|Figure 4. Spindle Length and Mass Scale with Tubulin Source and Tubulin Concentration (A) Representative images of spindle simulations using the dynamic instability parameters of microtubules nucleated in Xl and Xt extracts [5, 13]. Xl spindles are longer than Xt spindles (29.8 ± 1.3 mm versus 22.7 ± 1.4 mm) with a higher spindle mass (212 ± 13.9 3 103 MDa versus 163 ± 7.5 3 103 MDa). Cytosim parameter values are summarized in Table S2. (B) Simulations of spindles with additional tubulin (+8 mM). Xl spindles are longer than Xt spindles (39.8 ± 1.8 mm versus 29.6 ± 1.4 mm) with a higher spindle mass (347 ± 9.1 3 103 MDa versus 265 ± 14.5 3 103 MDa). Cytosim parameter values are summarized in Table S4. (C) Representative images of steady-state spindles assembled in Xl egg extract after the addition of 8 mM tubulin purified from different sources (Bt, Xl, and Xt). Microtubules are shown in red and DNA in blue.

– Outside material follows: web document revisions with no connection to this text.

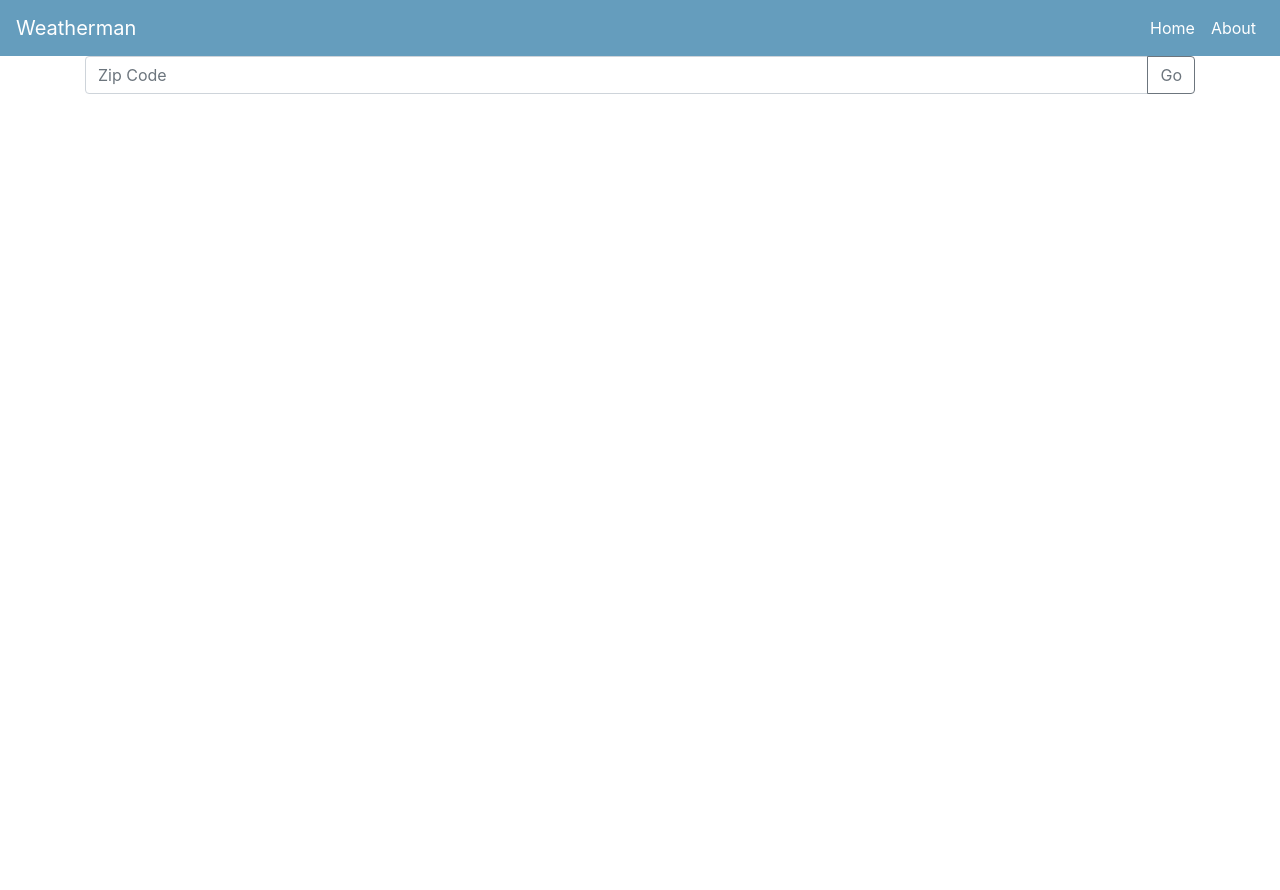
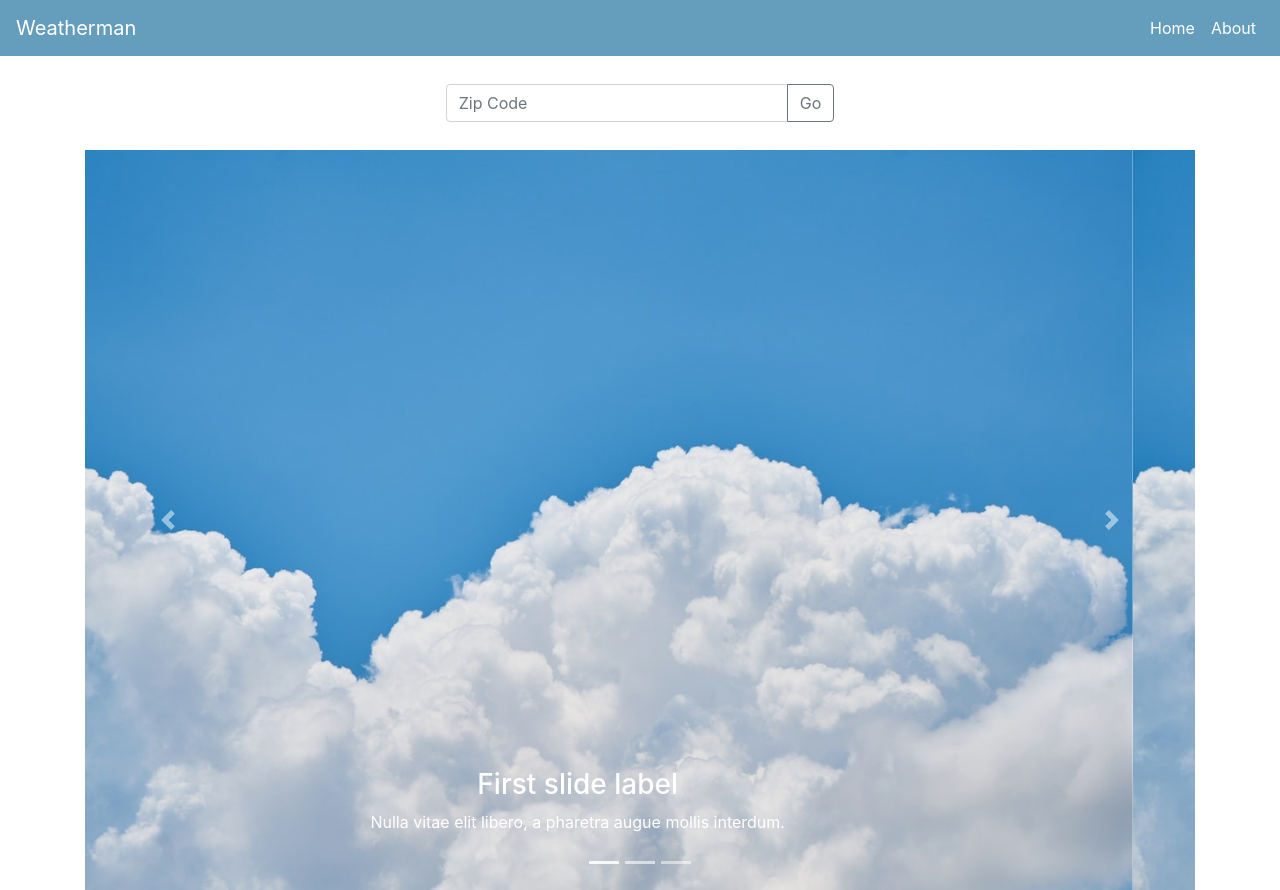
Before and after one commit to nathanielshuster/weather-man, a React (Create React App) app: page / in a window 1280 px wide. Before the commit the page ends 800 px from the top, so only its background shows below. Built offline with nearby package versions, Linux system fonts and the light colour scheme.

Commit message:
working on carousel

```diff
--- a/src/Home.js
+++ b/src/Home.js
@@ -1,27 +1,65 @@
 import React from 'react'
-import { Form, Button, InputGroup } from 'react-bootstrap'
+import { Form, Button, InputGroup, Carousel } from 'react-bootstrap'
 import styled from 'styled-components';
+import cloudyBottom from './assets/clouds-bottom.jpg'
 
 const Styles = styled.div`
-  .form-group {
+  .input-group {
+    padding: 28px 0px 28px;
     width: 35%;
-  }
-
-  .form-control {
-    width: 100%;
   }
 `;
 
 export const Home = (props) => (
   <Styles>
-    <Form onSubmit={props.getWeather}>
-      <InputGroup className="mb-3">
+    <Form className="d-flex justify-content-center" onSubmit={props.getWeather}>
+      <InputGroup>
         <Form.Control id="zipCode" min="00000" max="99999" type="number" placeholder="Zip Code" />
         <InputGroup.Append>
           <Button type="submit" variant="outline-secondary">Go</Button>
         </InputGroup.Append>
       </InputGroup>
     </Form>
+
+    <Carousel>
+      <Carousel.Item>
+        <img
+          className="d-block w-100"
+          src={cloudyBottom}
+          alt="Cloudy Sky"
+        />
+        <Carousel.Caption>
+          <h3>First slide label</h3>
+          <p>Nulla vitae elit libero, a pharetra augue mollis interdum.</p>
+        </Carousel.Caption>
+      </Carousel.Item>
+
+      <Carousel.Item>
+        <img
+          className="d-block w-100"
+          src={cloudyBottom}
+          alt="Second slide"
+        />
+
+        <Carousel.Caption>
+          <h3>Second slide label</h3>
+          <p>Lorem ipsum dolor sit amet, consectetur adipiscing elit.</p>
+        </Carousel.Caption>
+      </Carousel.Item>
+
+      <Carousel.Item>
+        <img
+          className="d-block w-100"
+          src={cloudyBottom}
+          alt="Third slide"
+        />
+
+        <Carousel.Caption>
+          <h3>Third slide label</h3>
+          <p>Praesent commodo cursus magna, vel scelerisque nisl consectetur.</p>
+        </Carousel.Caption>
+      </Carousel.Item>
+    </Carousel>
   </Styles>
 )
 
--- a/src/Weather.js
+++ b/src/Weather.js
@@ -1,7 +1,7 @@
 import React, { Component } from 'react'
 
 class Weather extends Component {
-  componentDidMount() {
+  componentDidUpdate() {
     console.log(this.props)
   }
 
```
Also changed, not shown: src/assets/clouds-bottom.jpg (added), src/assets/houseImage.jpg (deleted).
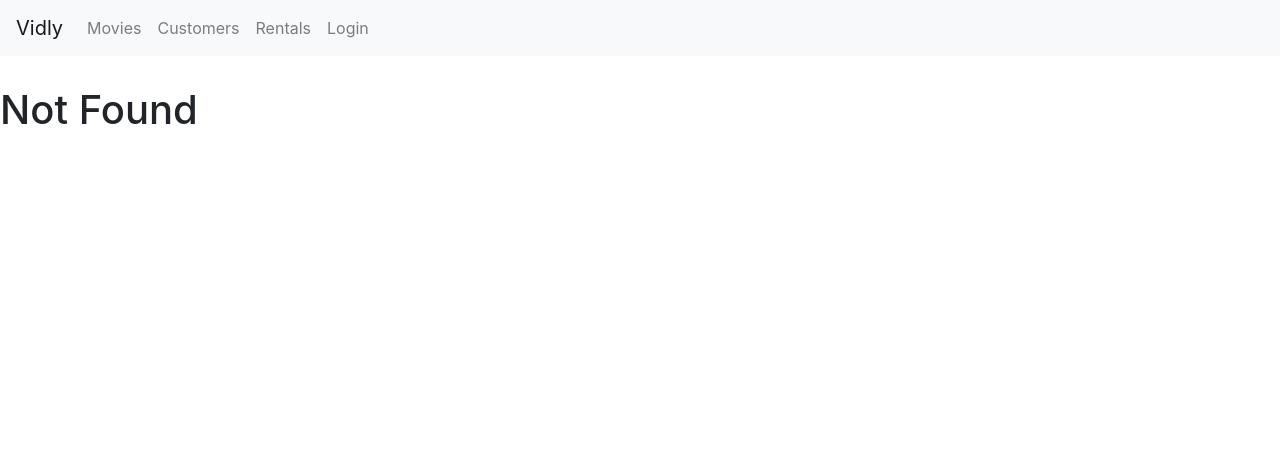
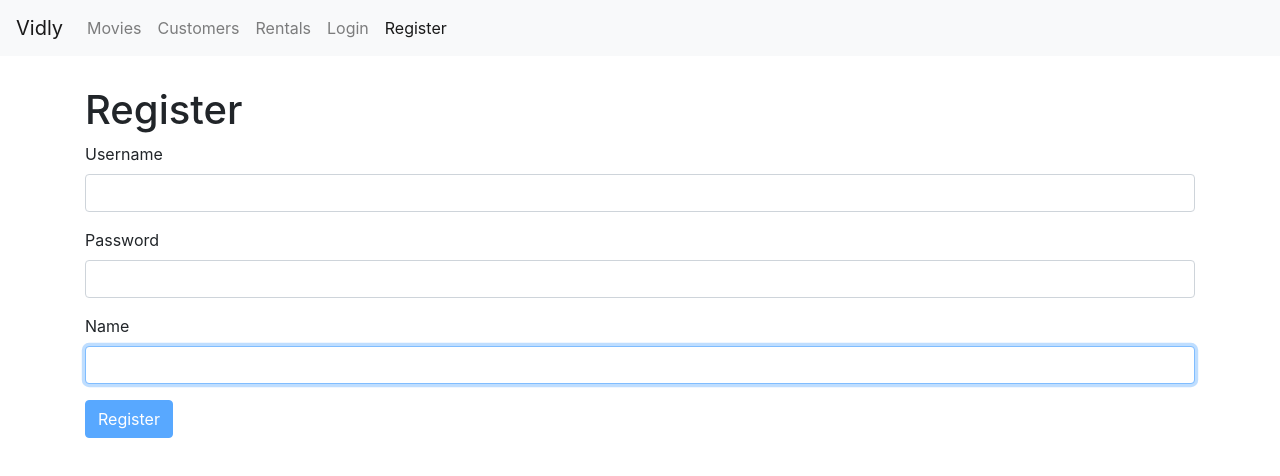
Before and after one commit to msinta/react-codewmosh, a React (Create React App) app in the folder vidly/: page /register in a window 1280 px wide. Before the commit this address led to /not-found. Shown: the top 476 px of the page. Built offline with nearby package versions, Linux system fonts and the light colour scheme.

Commit message:
register form added

```diff
--- a/vidly/src/App.js
+++ b/vidly/src/App.js
@@ -6,6 +6,7 @@
 import NotFound from "./components/notFound";
 import MovieDetails from "./components/moviedetails";
 import LoginForm from "./components/login";
+import RegisterForm from "./components/register";
 import "./App.css";
 
 function App() {
@@ -19,6 +20,7 @@
         <Route path="/rentals" component={Rentals} />
         <Route path="/not-found" component={NotFound} />
         <Route path='/login' component={LoginForm}/>
+        <Route path='/register' component={RegisterForm}/>
         <Redirect from="/" exact to='/movies' />
         <Redirect to="not-found" />
       </Switch>
--- a/vidly/src/components/common/form.jsx
+++ b/vidly/src/components/common/form.jsx
@@ -55,7 +55,7 @@
   renderButton(label){
     return (
       <button disabled={this.validate()} className="btn btn-primary">
-            Login
+            {label}
           </button>
     )
   }
--- a/vidly/src/components/login.jsx
+++ b/vidly/src/components/login.jsx
@@ -20,11 +20,13 @@
   }
 
   render() {
-    const { data, errors } = this.state;
+
+    const {onSubmit} = this.props
+
     return (
       <div className="container">
         <h1>Login</h1>
-        <form onSubmit={this.handleSubmit}>
+        <form onSubmit={onSubmit}>
         {this.renderInput("username", "Username")}
         {this.renderInput("password", "Password", "password")}
           {this.renderButton("Login")}
--- a/vidly/src/components/navbar.jsx
+++ b/vidly/src/components/navbar.jsx
@@ -32,6 +32,9 @@
           <NavLink className="nav-item nav-link" to="/login">
             Login
           </NavLink>
+          <NavLink className="nav-item nav-link" to="/Register">
+            Register
+          </NavLink>
         </div>
       </div>
     </nav>
--- /dev/null
+++ b/vidly/src/components/register.jsx
@@ -0,0 +1,32 @@
+import React from "react";
+import Form from "./common/form";
+import Joi from "joi-browser";
+
+class RegisterForm extends Form {
+  state = {
+    data: { username: "", password: "", name: "" },
+    errors: {},
+  };
+
+  schema = {
+    username: Joi.string().email().required().label("Username"),
+    password: Joi.string().required().label("Password"),
+    name: Joi.string().required().label("Name"),
+  };
+
+  render() {
+    return (
+      <div className="container">
+        <h1>Register</h1>
+        <form onSubmit={this.handleSubmit}>
+          {this.renderInput("username", "Username")}
+          {this.renderInput("password", "Password", "password")}
+          {this.renderInput("name", "Name")}
+          {this.renderButton("Register")}
+        </form>
+      </div>
+    );
+  }
+}
+
+export default RegisterForm;
```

Scale bar represents 10 mm. Quantification of normalized differences in spindle length. Each data point represents an individual spindle (n = 40–60 spindles). The bold line indicates a non-linear curve fit of the data. The addition of 10 mM Xl tubulin leads to longer spindles (33.8 ± 5.6 mm) than the addition of Xt tubulin (31.3 ± 6.1 mm) or Bt tubulin (25.8 ± 6.3 mm). (D) Representative images of steady-state spindles assembled in Xt egg extract (wild type 18.9 ± 3.9 mm) and spindles after the addition of 8 mM tubulin purified from either Xt or Xl egg extracts. Microtubules are shown in red and DNA in blue. Scale bar represents 10 mm. Quantification of spindle length and mass is shown, and each data point represents an individual spindle (n = 20 spindles). The addition of Xl tubulin leads to longer spindles with a higher mass (32.3 ± 5.6 mm; 9.2 ± 2.3 a.u.) than the addition of Xt tubulin (23.2 ± 3.3 mm; 4.3 ± 1.4 a.u.). Student’s t test with Welch’s correction is shown. Black bar and line indicate mean and standard deviation. ****p < 0.0001, ***p < 0.001, and *p < 0.05. See also Figure S4.|